▸ Exercise
Please copy each line of the listing that includes the string "acquisition".
- Opening Delimiter -
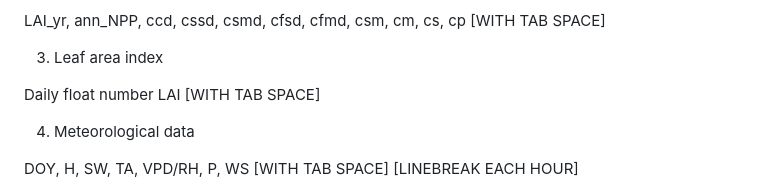
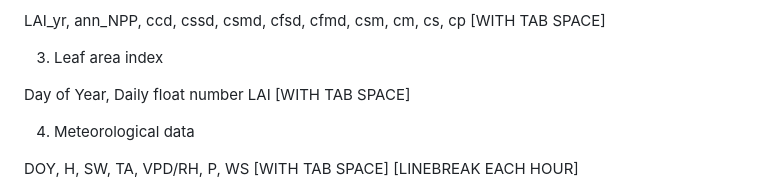
Before and after one commit to JChen-UToronto/BEPS_hourly_site, a Markdown page: README.md, the part around the change. Drawn GitHub-style.

```diff
--- a/README.md
+++ b/README.md
@@ -80,7 +80,7 @@ LAI_yr, ann_NPP,  ccd,  cssd,  csmd,  cfsd,  cfmd,  csm,  cm,  cs,  cp [WITH TAB
 
 3) Leaf area index
 
-Daily float number LAI [WITH TAB SPACE]
+Day of Year, Daily float number LAI [WITH TAB SPACE]
 
 4) Meteorological data
 
```
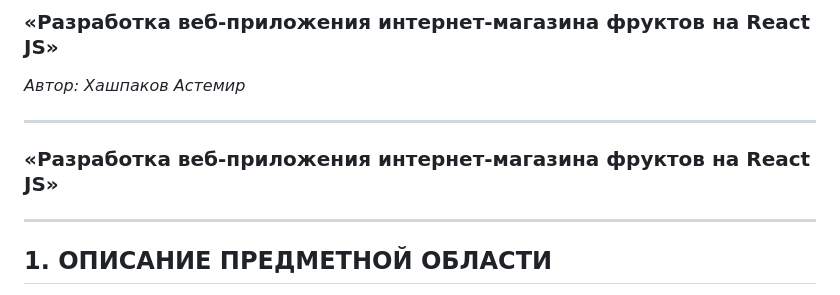
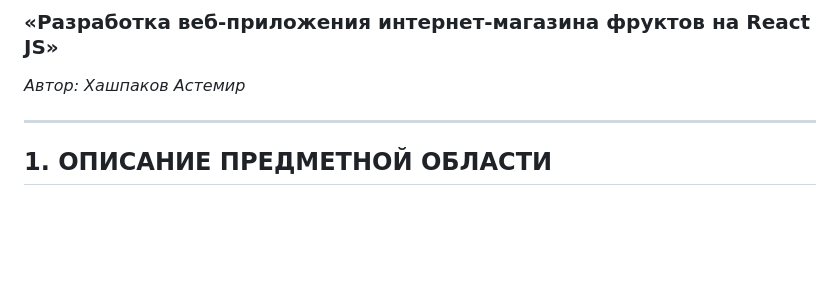
Before and after one commit to astemiirr/Web_development, a Markdown page: README.md, the part around the change. Drawn GitHub-style; blank space fills up the shorter version.

```diff
--- a/README.md
+++ b/README.md
@@ -37,8 +37,6 @@
 
 *Автор: Хашпаков Астемир*
 
----
-### «Разработка веб-приложения интернет-магазина фруктов на React JS»
 ---
 
 ## 1. ОПИСАНИЕ ПРЕДМЕТНОЙ ОБЛАСТИ
```
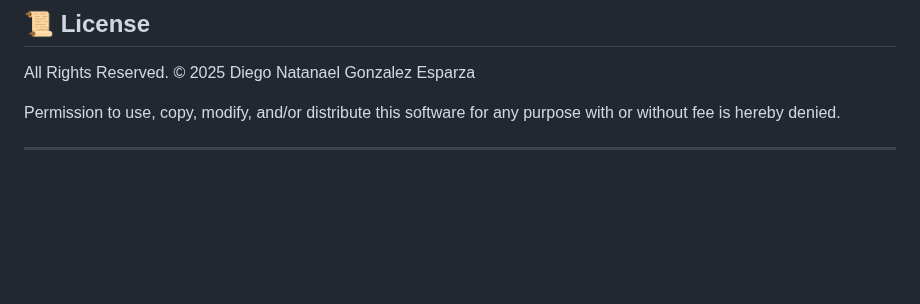
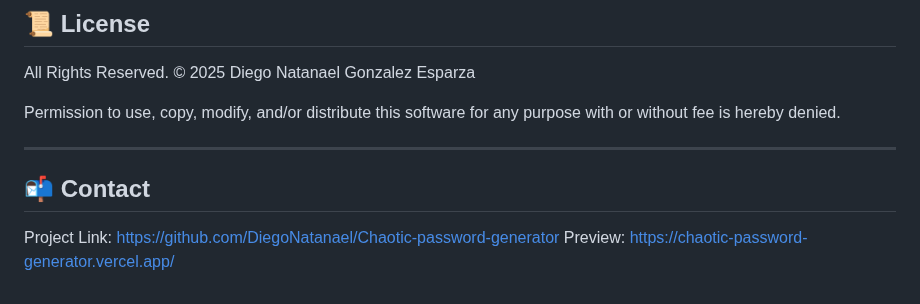
Before and after one commit to DiegoNatanael/Chaotic-Password-Generator, a Markdown page: README.md, the part around the change. Rendered like a GitHub page; blank space fills up the shorter version.

```diff
--- a/README.md
+++ b/README.md
@@ -101,10 +101,10 @@ Permission to use, copy, modify, and/or distribute this software for any purpose
 
 ---
 
+## 📬 Contact
 <!--
+Diego Natanael - [Your Portfolio Website Link] - [your.email@example.com]
+-->
 
-## 📬 Contact
-
-Diego Natanael - [Your Portfolio Website Link] - [your.email@example.com]
-
-Project Link: [https://github.com/[YOUR_GITHUB_USERNAME]/chaotic-password-generator](https://github.com/[YOUR_GITHUB_USERNAME]/chaotic-password-generator)
+Project Link: [https://github.com/DiegoNatanael/Chaotic-password-generator](https://github.com/DiegoNatanael/Chaotic-password-generator)
+Preview: https://chaotic-password-generator.vercel.app/
```
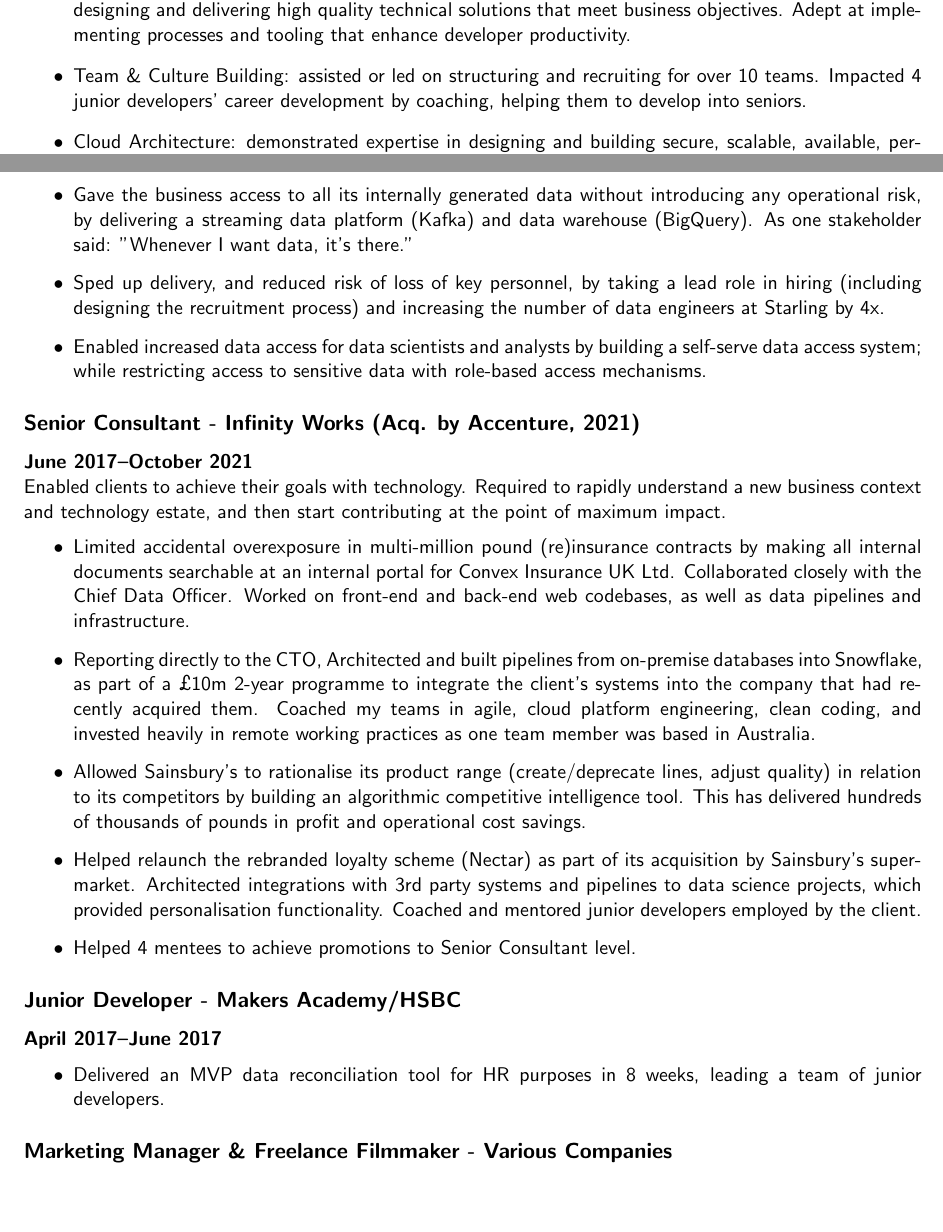
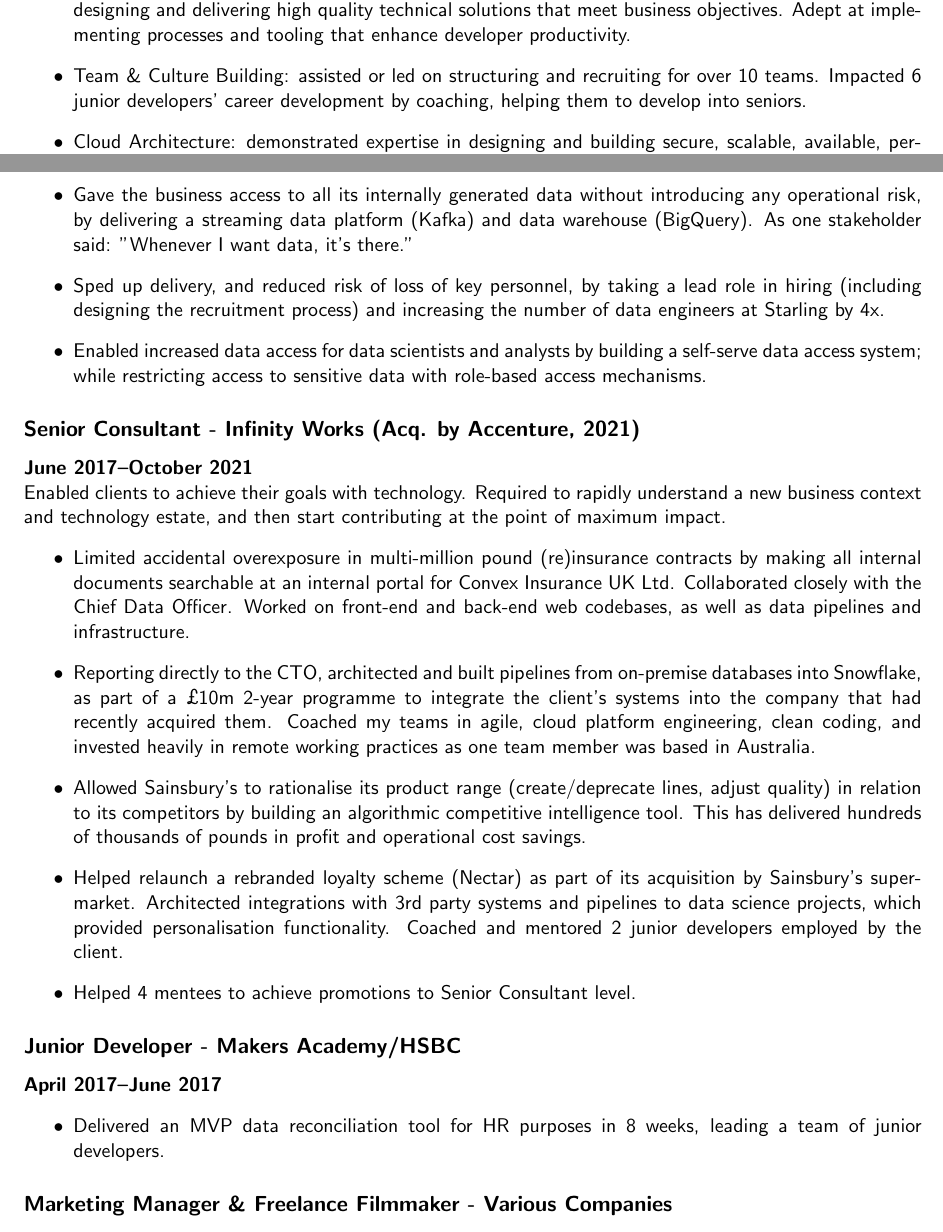
Before and after one commit to oscar-barlow/CV, a LaTeX CV (CV.tex): two parts of pages 1 and 2 of 2 before the commit and two parts of pages 1 and 2 of 3 after it, joined at a grey line, cut so that both start at the same text, the shorter picture padded with empty space. Compiled offline with pdfLaTeX.

Commit message:
typos and fixes (#16)

```diff
--- a/CV.tex
+++ b/CV.tex
@@ -31,7 +31,7 @@
 \section*{Key Skills}
 \begin{itemize}
 	\item Engineering Leadership: 7 years of experience leading cross-functional teams of 6-12 members; 6 years designing and delivering high quality technical solutions that meet business objectives. Adept at implementing processes and tooling that enhance developer productivity.
-	\item Team \& Culture Building: assisted or led on structuring and recruiting for over 10 teams. Impacted 4 junior developers' career development by coaching, helping them to develop into seniors.
+	\item Team \& Culture Building: assisted or led on structuring and recruiting for over 10 teams. Impacted 6 junior developers' career development by coaching, helping them to develop into seniors.
 	\item Cloud Architecture: demonstrated expertise in designing and building secure,
 	      scalable, available, performant, high quality and cost-effective
 	      systems in the
@@ -72,7 +72,7 @@
 	      (re)insurance contracts by making
 	      all internal documents searchable at an internal portal for Convex
 	      Insurance UK Ltd. Collaborated closely with the Chief Data Officer. Worked on front-end and back-end web codebases, as well as data pipelines and infrastructure.
-	\item Reporting directly to the CTO, Architected and built pipelines from on-premise databases into
+	\item Reporting directly to the CTO, architected and built pipelines from on-premise databases into
 	      Snowflake, as part of a £10m 2-year programme to integrate the
 	      client's systems into the company that had recently acquired them.
 	      Coached my teams in agile, cloud platform engineering, clean
@@ -86,8 +86,8 @@
 	      algorithmic competitive intelligence tool. This has delivered
 	      hundreds of
 	      thousands of pounds in profit and operational cost savings.
-	\item Helped relaunch the rebranded loyalty scheme (Nectar) as part of its acquisition by Sainsbury's supermarket. Architected integrations with 3rd party systems
-	      and pipelines to data science projects, which provided personalisation functionality. Coached and mentored junior
+	\item Helped relaunch a rebranded loyalty scheme (Nectar) as part of its acquisition by Sainsbury's supermarket. Architected integrations with 3rd party systems
+	      and pipelines to data science projects, which provided personalisation functionality. Coached and mentored 2 junior
 	      developers
 	      employed by the client.
 	\item Helped 4 mentees to achieve
```
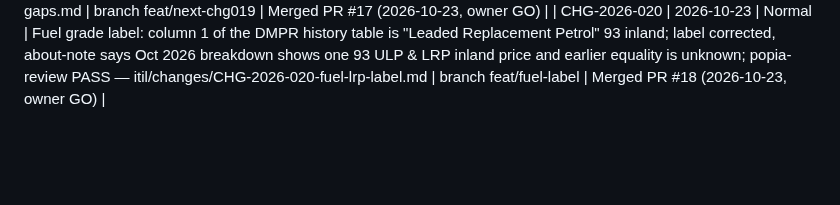
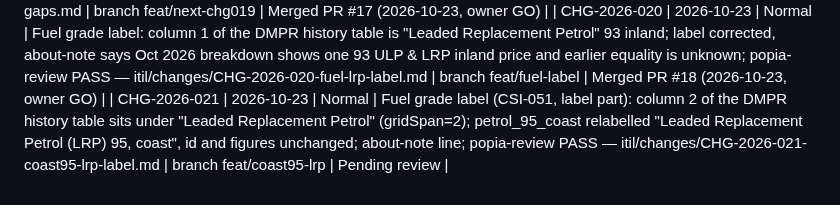
Before and after one commit to farwaters/publicfunds-sa, a Markdown page: itil/registers/change-log.md, the part around the change. GitHub-like rendering; blank space fills up the shorter version.

Commit message:
CHG-2026-021: RFC, change-log row (Pending review), CSI-051 in progress

```diff
--- a/itil/registers/change-log.md
+++ b/itil/registers/change-log.md
@@ -36,3 +36,4 @@ Next step: the owner runs `gh auth login` (or connects GitHub), then creates the
 | CHG-2026-018 | 2026-10-23 | Normal | CPI to the latest month (CSI-031): new `imf_cpi` source (IMF CPI dataset republishing Stats SA P0141, Dec 2024 = 100, to 2026-07); curated.cpi prefers it, OECD kept as fallback; nightly ingest via SOURCES; 19 months cross-checked against P0141 Table B1; popia-review PASS — itil/changes/CHG-2026-018-cpi-update.md | branch feat/cpi-update | Merged PR #16 (2026-10-23, owner GO) |
 | CHG-2026-019 | 2026-10-23 | Normal | Fuel price history gaps (CSI-032, part): DMPR yearly PDF parser reads the publisher's decimal comma, recovering 2021-11 and 2023-01/05/10/12; 2022-09 and 2025-12 stay unknown; KE-012 updated; popia-review PASS — itil/changes/CHG-2026-019-fuel-history-gaps.md | branch feat/next-chg019 | Merged PR #17 (2026-10-23, owner GO) |
 | CHG-2026-020 | 2026-10-23 | Normal | Fuel grade label: column 1 of the DMPR history table is "Leaded Replacement Petrol" 93 inland; label corrected, about-note says Oct 2026 breakdown shows one 93 ULP & LRP inland price and earlier equality is unknown; popia-review PASS — itil/changes/CHG-2026-020-fuel-lrp-label.md | branch feat/fuel-label | Merged PR #18 (2026-10-23, owner GO) |
+| CHG-2026-021 | 2026-10-23 | Normal | Fuel grade label (CSI-051, label part): column 2 of the DMPR history table sits under "Leaded Replacement Petrol" (gridSpan=2); petrol_95_coast relabelled "Leaded Replacement Petrol (LRP) 95, coast", id and figures unchanged; about-note line; popia-review PASS — itil/changes/CHG-2026-021-coast95-lrp-label.md | branch feat/coast95-lrp | Pending review |
```
Also changed, not shown: itil/changes/CHG-2026-021-coast95-lrp-label.md (added, +44 -0 lines), itil/registers/csi-register.md (+1 -1 lines).
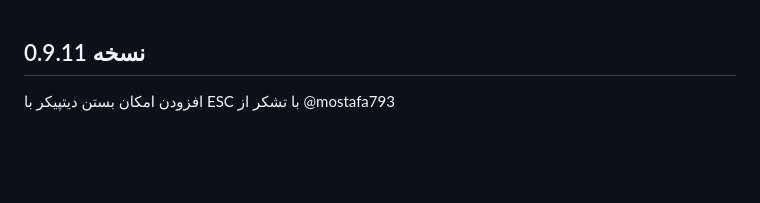
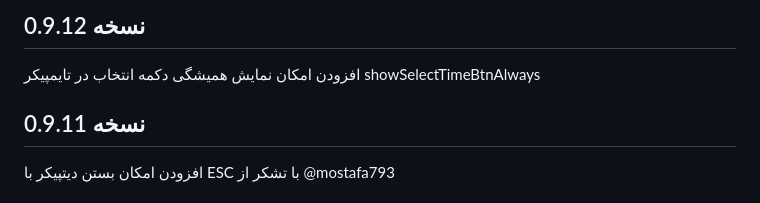
Before and after one commit to majidh1/JalaliDatePicker, a Markdown page: ChangeLog.md, the part around the change. Drawn GitHub-style; blank space fills up the shorter version.

```diff
--- a/ChangeLog.md
+++ b/ChangeLog.md
@@ -1,3 +1,7 @@
+
+## نسخه 0.9.12
+
+افزودن امکان نمایش همیشگی دکمه انتخاب در تایمپیکر showSelectTimeBtnAlways
 
 ## نسخه 0.9.11
 
```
- Closing Delimiter -
▸ Your response
-	\item Helped relaunch the rebranded loyalty scheme (Nectar) as part of its acquisition by Sainsbury's supermarket. Architected integrations with 3rd party systems
+	\item Helped relaunch a rebranded loyalty scheme (Nectar) as part of its acquisition by Sainsbury's supermarket. Architected integrations with 3rd party systems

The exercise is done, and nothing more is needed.